Many southern historical forts in the United States were erected to strengthen U.S. defenses in light of losses experienced during the War of 1812. The majority of those that survived the following decades played significant roles during the Civil War. Here are 16 historical forts to visit in the U.S. South.
Built and completed by the U.S. Army Corps of engineers in 1834, Fort Morgan was called the finest example of military architecture in the New World. It played a major role in the Civil War, was reinforced and reconstructed beginning in 1895, and remained active until 1944.
Fort Smith was originally erected to maintain harmony between the local Osage and a band of Cherokee in the area. What is now the Fort Smith Historic Site is where some of the most well-known outlaws of the wild west were brought to justice.

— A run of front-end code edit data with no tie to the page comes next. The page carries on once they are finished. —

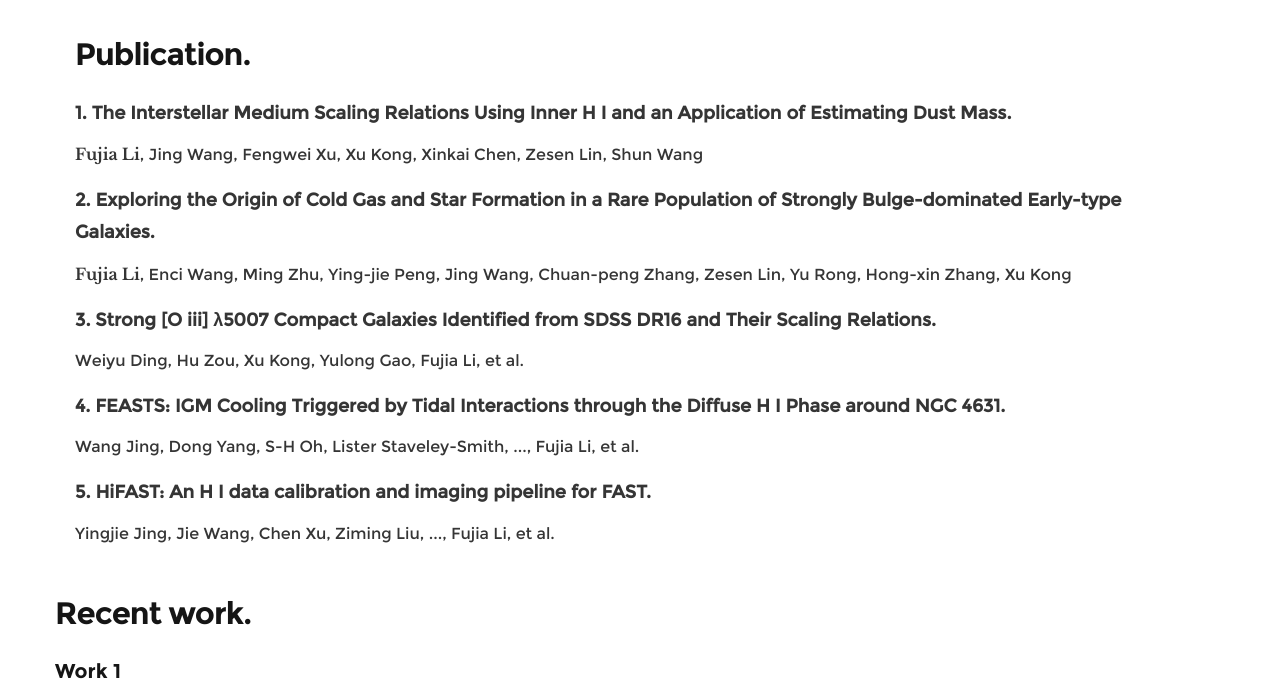
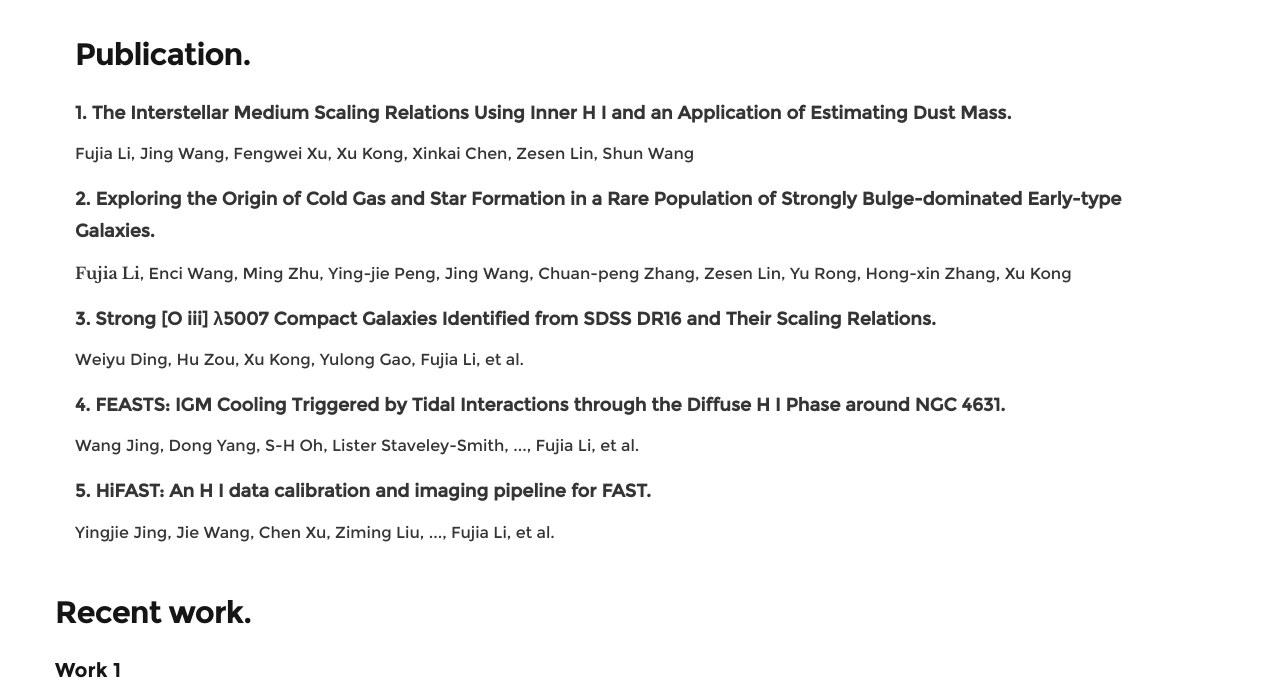
Before and after one commit to lifujia0928/lifujia.github.io, a plain HTML site: page index.html in a window 1280 px wide. Shown: the part 1880-2576 px from the top of the page. Drawn offline with Linux system fonts and the light colour scheme; files whose address does not match are found by name.

Commit message:
Update index.html

```diff
--- a/index.html
+++ b/index.html
@@ -192,7 +192,7 @@
    			<h1>Publication.</h1>
 
    			<p class="t">1. The Interstellar Medium Scaling Relations Using Inner H I and an Application of Estimating Dust Mass.</p>
-			<p class="names"><b>Fujia Li</b>, Jing Wang, Fengwei Xu, Xu Kong, Xinkai Chen, Zesen Lin, Shun Wang</p>
+			<p class="names"><m_b>Fujia Li</m_b>, Jing Wang, Fengwei Xu, Xu Kong, Xinkai Chen, Zesen Lin, Shun Wang</p>
 
 			<p class="t">2. Exploring the Origin of Cold Gas and Star Formation in a Rare Population of Strongly Bulge-dominated Early-type Galaxies.</p>
 			<p class="names"><b>Fujia Li</b>, Enci Wang, Ming Zhu, Ying-jie Peng, Jing Wang, Chuan-peng Zhang, Zesen Lin, Yu Rong, Hong-xin Zhang, Xu Kong</p>
```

Castillo de San Marco is the oldest masonry fort in the continental United States. Originally Spanish, in 1821 Castillo de SanMarcos was designated a U.S. Army base, at which time it was renamed Fort Marion. During its 100+ years as an Army Base, Fort Marion housed Native America prisoners and was most notably the site of mass Apache Incarceration in 1886.
Built to protect the port of Savannah in 1847, Fort Pulaski was overtaken by Confederate soldiers as Georgia seceded from the Union in 1860. It was again overtaken by the Union two years later. It began to deteriorate around WWI, at which time it was declared Fort Pulaski National Monument.
A Kentucky frontier fort founded by Daniel Boone in 1775, also played a role during the Civil War. Fort Boonesborough served as an outpost during the American Revolution and remained active until the early 19th century. It has been reconstructed as a working fort, complete with cabins and period furnishings.
Constructed to defend New Orleans, Fort Jackson saw battle from April 16-April 28, 1862. The Fort eventually fell to Union forces. Today, the exterior grounds are open to the public as is the Fort Jackson museum, located just a half mile from the original site.
Most notable for its defense of the Baltimore Harbor during the Battle of Baltimore, it was here that Frances Scott Key wrote “The Star-Spangled Banner.” Today, the grounds are a National Park and the Fort McHenry National Monument is open to the public.
Confederate militia took the partially built fort in the summer of 1861, but quickly abandoned it. Fort Massachusetts didn’t stay vacant for long. Union forces began using it as early as 1862. The fort was last active in 1903 and is currently managed by the National Park Service.
Fort Macon was established for costal defense during the war of 1812 and like many forts erected during this time, played a significant role in the Civil War. The southern Fort was captured by confederate militia just two days into the war. Eventually, Union troops re-captured the fort, which was abandoned in 1903.
This early American fort and stockade was active during the Frontier Wars. Fort Gibson’s main role was to keep peace between the Osage and Cherokee tribes in the area at the time. Additionally, it served as a starting point for several western expeditions.
Fort Sumter is one of two forts at the entrance of Charleston Harbor and was quite famously overtaken by the Confederacy at the outset of the Civil War. The Fort was a focal point in Charleston throughout the war, and Fort Sumter National Monument remains a favorite U.S. military fort for tourists today.
Fort Donelson is the only fort on our list that was built by the confederacy during the Civil War instead of being overtaken. However, shortly after its completion, the Battle of Fort Donelson ensued and a Union victory resulted.
The Alamo is one of the most popular historic sites in the U.S. The Fort was occupied by either Spanish or Mexican troops until the early stages of Texas’ war for independence from Mexico. Guided tours for children and adults, history talks, audio tours, and more are all available at the Alamo, today.
Fort Ward was built to protect our Washington, D.C. during the Civil War. Today, the fort grounds are part of Fort Ward Museum and Historic Site which interprets the historical significance of the site, and offers several exhibits on Civil War topics.
Built on the other side of the D.C./Virginia border, Fort Stevens was also erected to defend our Nation’s capital during the Civil War. The Fort helped to prevent Confederate invasion after the Battle of Monocacy. After the war, Fort Stevens was abandoned until the 1930’s when portions were restored.
Prickett’s Fort was constructed by early settlers in 1774 as a refuge from Native American Attacks. Eighty local families would gather at this small fortress anytime there was a threat of Native American uprising.